2 Samuel 15:6

In this manner Absalom dealt with all Israel who came to the king for judgment; so Absalom stole away the hearts of the men of Israel.
New American Standard Version

Bible Study Resources

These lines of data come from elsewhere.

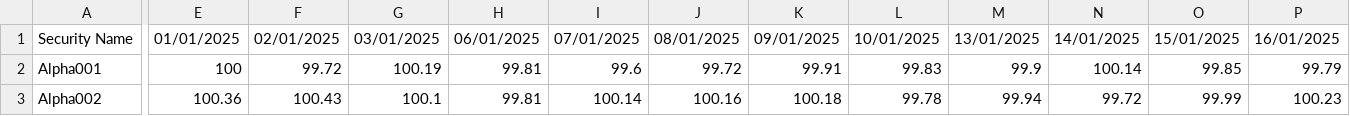
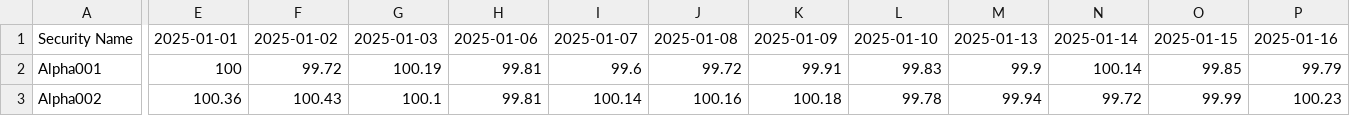
Before and after one commit to Cluckhead/Bang, a CSV file: Data/sec_Price.csv, drawn as a sheet; only a part is shown, gaps mark what is left out; the diff covers the shown part only; the diff names each change by its address in the sheet, - before the commit and + after, or states it on an @@ line.

```diff
--- a/Data/sec_Price.csv
+++ b/Data/sec_Price.csv
-E1: 01/01/2025
+E1: 2025-01-01
-F1: 02/01/2025
+F1: 2025-01-02
-G1: 03/01/2025
+G1: 2025-01-03
-H1: 06/01/2025
+H1: 2025-01-06
-I1: 07/01/2025
+I1: 2025-01-07
-J1: 08/01/2025
+J1: 2025-01-08
-K1: 09/01/2025
+K1: 2025-01-09
-L1: 10/01/2025
+L1: 2025-01-10
-M1: 13/01/2025
+M1: 2025-01-13
-N1: 14/01/2025
+N1: 2025-01-14
-O1: 15/01/2025
+O1: 2025-01-15
-P1: 16/01/2025
+P1: 2025-01-16
```
Also changed, not shown: 41 edited cells elsewhere in this file, Data/sec_Spread.csv, Data/sec_duration.csv, 2 other files.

Concordances:
Nave's Topical Bible - Absalom;   Ambition;   Candidate;   Demagogism;   Diplomacy;   Electioneering;   Flattery;   Politics;   Popularity;   Usurpation;   Thompson Chain Reference - Family;   Home;   Trouble;   Young Men;   Young People;   Torrey's Topical Textbook - Flattery;   Ingratitude;  
Dictionaries:
Bridgeway Bible Dictionary - Absalom;   David;   Fausset Bible Dictionary - Absalom;   Holman Bible Dictionary - Court Systems;   Samuel, Books of;   Hastings' Dictionary of the Bible - David;   Judges;   Justice;   Samuel, Books of;   People's Dictionary of the Bible - Absalom;   David;   Jerusalem;   Smith Bible Dictionary - Law of Moses;   Sol'omon;  
Encyclopedias:
Condensed Biblical Cyclopedia - Hebrew Monarchy, the;   International Standard Bible Encyclopedia - Absalom (1);   Crime;   Decision;   Judge;   Philistines;   Samuel, Books of;   The Jewish Encyclopedia - Absalom;   Eliezer B. Jose Ha-Gelili;  

Adam Clarke Commentary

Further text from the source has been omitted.